I am working on a paper for the Georgetown Journal of Legal Ethics 2016 Symposium issue on the relationship between access to justice, legal ethics and commercialization. It as been a great opportunity to think about creating ways of transcending some of the tensions and interplays between those three themes.
During this process, I realized that we never ever talk about the impact of the tax code on access to justice. This is largely because we think of ATJ initiatives funding as all coming from tax exempt resources, either government money, or tax exempt funders.
But, once we move to thinking about middle income people who are not eligible for traditional community based means tested legal aid, and we deal with those who are paying for their own access to justice costs, we find the following astonishing facts (as I understand them from IRS pub 529, subject to expert correction — do use not my tax thoughts as guidance in preparing your own return!):
As a general matter, landlords get to deduct their legal fees as business expenses.
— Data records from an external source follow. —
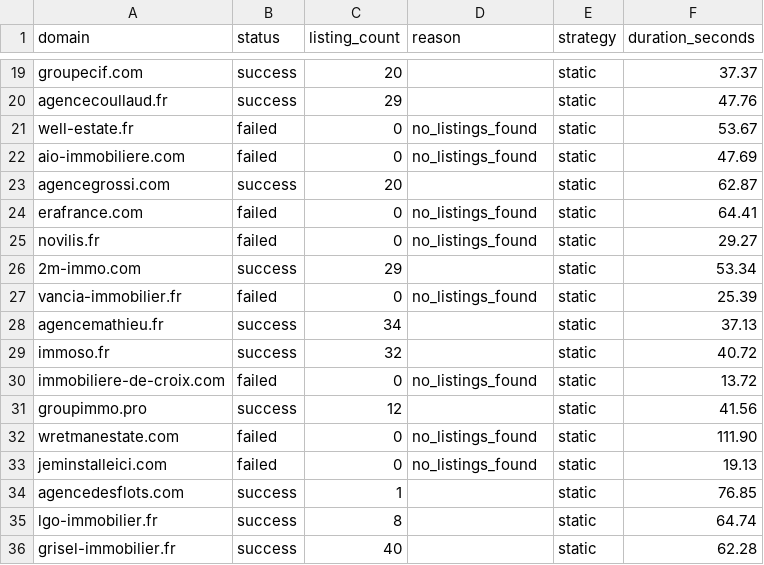
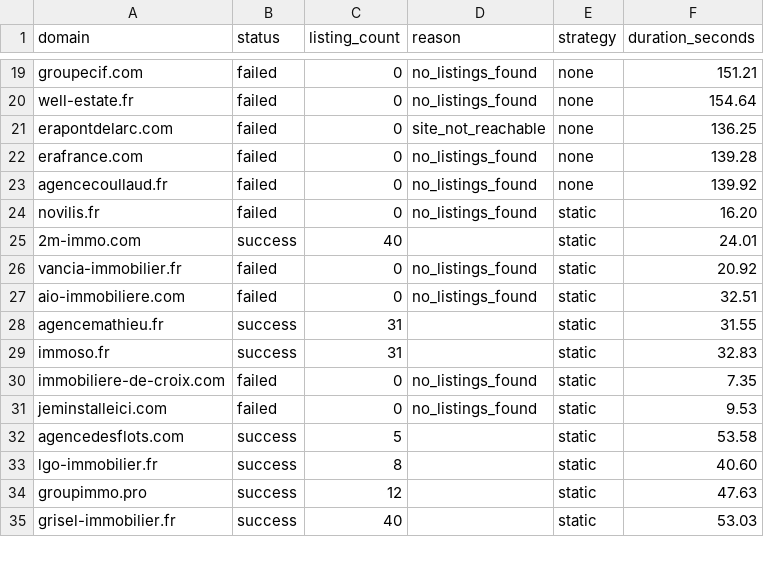
Before and after one commit to FlameGreat-1/FR-realestate-scraping, a CSV file: realestate_scraper/output/domain_status_summary.csv, drawn as a sheet; only a part is shown, gaps mark what is left out; removed rows and columns are numbered as before the commit, all else as after; the diff covers the shown part only; the diff names each change by its address in the sheet, - before the commit and + after, or states it on an @@ line.

```diff
--- a/realestate_scraper/output/domain_status_summary.csv
+++ b/realestate_scraper/output/domain_status_summary.csv
-B19 (status): success
+B19 (status): failed
-C19 (listing_count): 20
+C19 (listing_count): 0
-D19 (reason): (empty)
+D19 (reason): no_listings_found
-E19 (strategy): static
+E19 (strategy): none
-F19 (duration_seconds): 37.37
+F19 (duration_seconds): 151.21
-row 20: agencecoullaud.fr | success | 29 |  | static | 47.76
-E20 (strategy): static
+E20 (strategy): none
-F20 (duration_seconds): 53.67
+F20 (duration_seconds): 154.64
-row 22: aio-immobiliere.com | failed | 0 | no_listings_found | static | 47.69
-row 23: agencegrossi.com | success | 20 |  | static | 62.87
+row 21: erapontdelarc.com | failed | 0 | site_not_reachable | none | 136.25
-E22 (strategy): static
+E22 (strategy): none
-F22 (duration_seconds): 64.41
+F22 (duration_seconds): 139.28
+row 23: agencecoullaud.fr | failed | 0 | no_listings_found | none | 139.92
-F24 (duration_seconds): 29.27
+F24 (duration_seconds): 16.20
-C25 (listing_count): 29
+C25 (listing_count): 40
-F25 (duration_seconds): 53.34
+F25 (duration_seconds): 24.01
-F26 (duration_seconds): 25.39
+F26 (duration_seconds): 20.92
+row 27: aio-immobiliere.com | failed | 0 | no_listings_found | static | 32.51
-C28 (listing_count): 34
+C28 (listing_count): 31
-F28 (duration_seconds): 37.13
+F28 (duration_seconds): 31.55
-C29 (listing_count): 32
+C29 (listing_count): 31
-F29 (duration_seconds): 40.72
+F29 (duration_seconds): 32.83
-F30 (duration_seconds): 13.72
+F30 (duration_seconds): 7.35
-row 31: groupimmo.pro | success | 12 |  | static | 41.56
-row 32: wretmanestate.com | failed | 0 | no_listings_found | static | 111.90
-F31 (duration_seconds): 19.13
+F31 (duration_seconds): 9.53
-C32 (listing_count): 1
+C32 (listing_count): 5
-F32 (duration_seconds): 76.85
+F32 (duration_seconds): 53.58
-F33 (duration_seconds): 64.74
+F33 (duration_seconds): 40.60
+row 34: groupimmo.pro | success | 12 |  | static | 47.63
-F35 (duration_seconds): 62.28
+F35 (duration_seconds): 53.03
```
Also changed, not shown: 8 added rows, 7 removed rows and 19 edited cells elsewhere in this file, realestate_scraper/output/error_log.csv, realestate_scraper/output/listings_consolidated.csv, 4 other files.
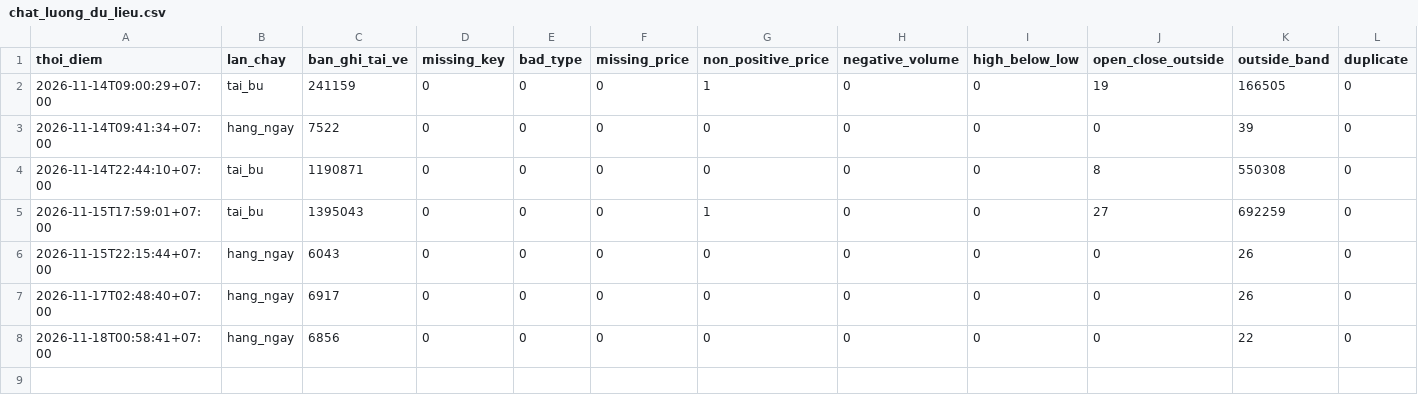
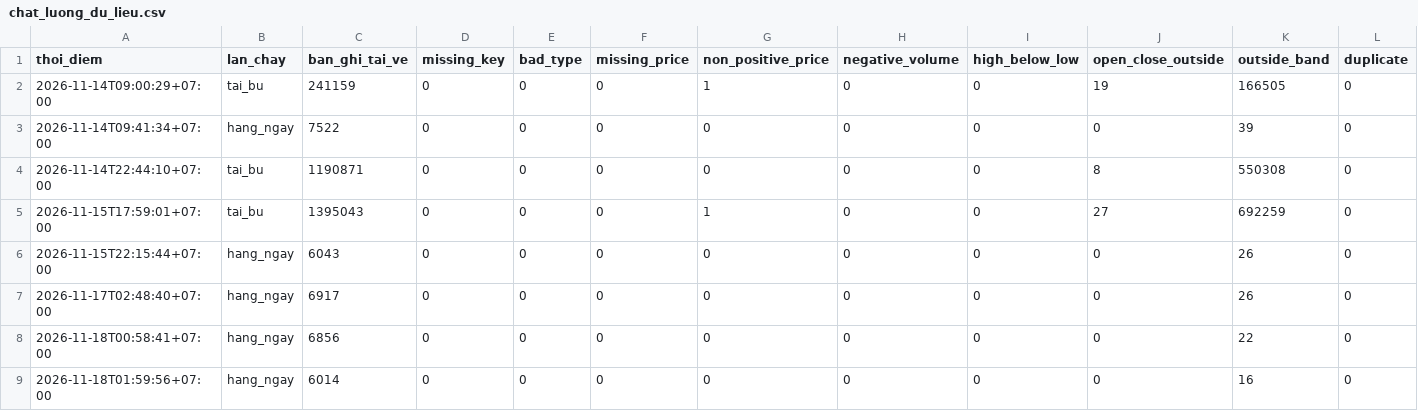
Before and after one commit to nhipnk/Liquisense, a CSV file: data/chat_luong_du_lieu.csv, drawn as a sheet; only a part is shown; rows hold the shown columns only; the diff names each change by its address in the sheet, - before the commit and + after, or states it on an @@ line.

```diff
--- a/data/chat_luong_du_lieu.csv
+++ b/data/chat_luong_du_lieu.csv
+row 9: 2026-11-18T01:59:56+07:00 | hang_ngay | 6014 | 0 | 0 | 0 | 0 | 0 | 0 | 0 | 16 | 0
```
Also changed, not shown: data/job_runs.csv.
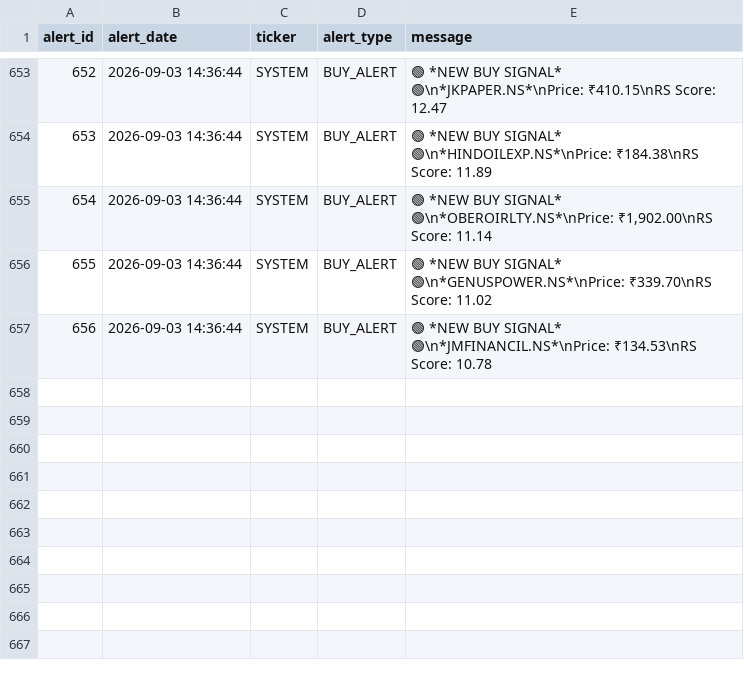
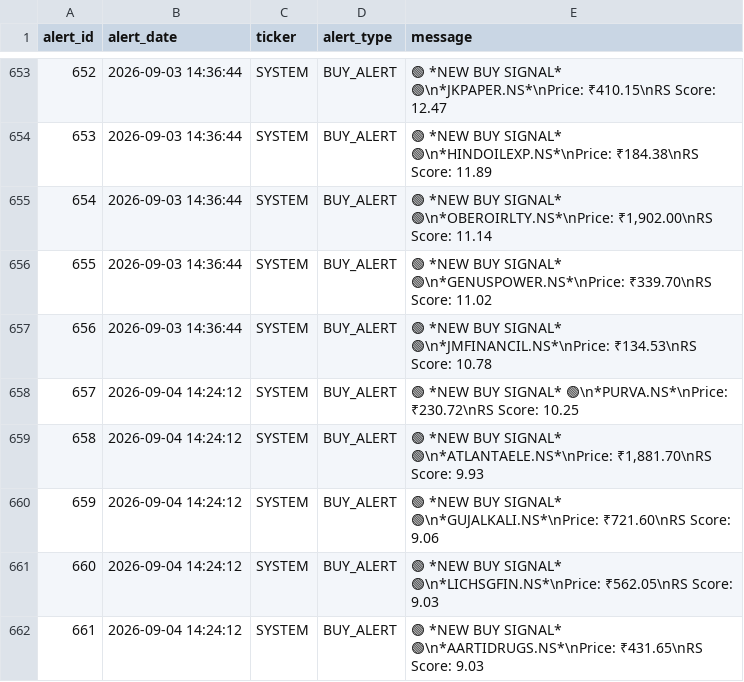
Before and after one commit to adi-git01/nifty-dashboard, a CSV file: data/alerts_log.csv, drawn as a sheet; only a part is shown, gaps mark what is left out; the diff names each change by its address in the sheet, - before the commit and + after, or states it on an @@ line.

```diff
--- a/data/alerts_log.csv
+++ b/data/alerts_log.csv
+row 658: 657 | 2026-09-04 14:24:12 | SYSTEM | BUY_ALERT | 🟢 *NEW BUY SIGNAL* 🟢\n*PURVA.NS*\nPrice: ₹230.72\nRS Score: 10.25
+row 659: 658 | 2026-09-04 14:24:12 | SYSTEM | BUY_ALERT | 🟢 *NEW BUY SIGNAL* 🟢\n*ATLANTAELE.NS*\nPrice: ₹1,881.70\nRS Score: 9.93
+row 660: 659 | 2026-09-04 14:24:12 | SYSTEM | BUY_ALERT | 🟢 *NEW BUY SIGNAL* 🟢\n*GUJALKALI.NS*\nPrice: ₹721.60\nRS Score: 9.06
+row 661: 660 | 2026-09-04 14:24:12 | SYSTEM | BUY_ALERT | 🟢 *NEW BUY SIGNAL* 🟢\n*LICHSGFIN.NS*\nPrice: ₹562.05\nRS Score: 9.03
+row 662: 661 | 2026-09-04 14:24:12 | SYSTEM | BUY_ALERT | 🟢 *NEW BUY SIGNAL* 🟢\n*AARTIDRUGS.NS*\nPrice: ₹431.65\nRS Score: 9.03
```
Also changed, not shown: data/earnings_shock_log.csv, data/ias_signal_log.csv, 10 other files.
But the typical tenant does not, no matter what the financial implications are for them of being evicted, since personal legal costs are not deductible.
The same with banks, personal loans, credit cards, etc. One side get to deduct, the other does not.
So, the tax code is making a huge contribution to landlords and banks, while doing nothing for almost always poorer other side (unless the are being serviced by those who received a deduction for a cash or equivalent donation.)
Note that this is not caused by the rules governing itemization of deductions, but by the underlying deduct-ability itself. I have no idea of the total subsidy, but I am sure it is huge.
One can imagine a rule that allows for deductabiity of legal or equivalent expenses in any dispute in which the other side can deduct. It would also be important to structure the deduction so that it could be taken even by those who do not itemize, and perhaps even taken in an alternative manner such as a credit or a so-called refundable credit.
But, once you start thinking about the tax code, you realize all kind of other possibilities. Pro bono work by lawyers is not considered a deductible contribution, but surely when a lawyer, specifically licensed to perform a task, does that for free for a tax exemmpt organization, shouldn’t there be different treatment? Or, maybe there are other ways of lessening certain kinds of tax rules for those who do pro bono.
Of course, with all such tax expenditures, it is important to try to structure them so that you do not end up reducing tax revenue significantly, while not getting an appropriate change in behavior. The problem is that when a lot of money is already being spent in an area (such as eviction defense), making it newly deductible can result in a big increase in deductions, even before it draws more lawyers into doing the work, or encourages more tenants to pay a lawyer or other authorized professional. This might require some very skilled drafting to avoid such an outcome.
But the fact remains. Its an astonishingly powerful argument that the IRS is subsidizing people who are trying to get people out of their homes, but not those trying to stay in them. (except, as discussed above through deduct-ability of tax exempt contributions, a tiny portion of the costs in this area, which in any event also help low income landlords.)
Even if it turned out to be hard to generate an effective tax change in this direction, this way of looking at things provides a useful rebuttal to those who try to stop government funding of tenant assistance programs, on the grounds that it is not fair to landlords.
Any ideas and thoughts on how the tax code could be leveraged for ATJ at state, local, or municipal levels, much appreciated. Surely this is a surface we have only just begun to scratch.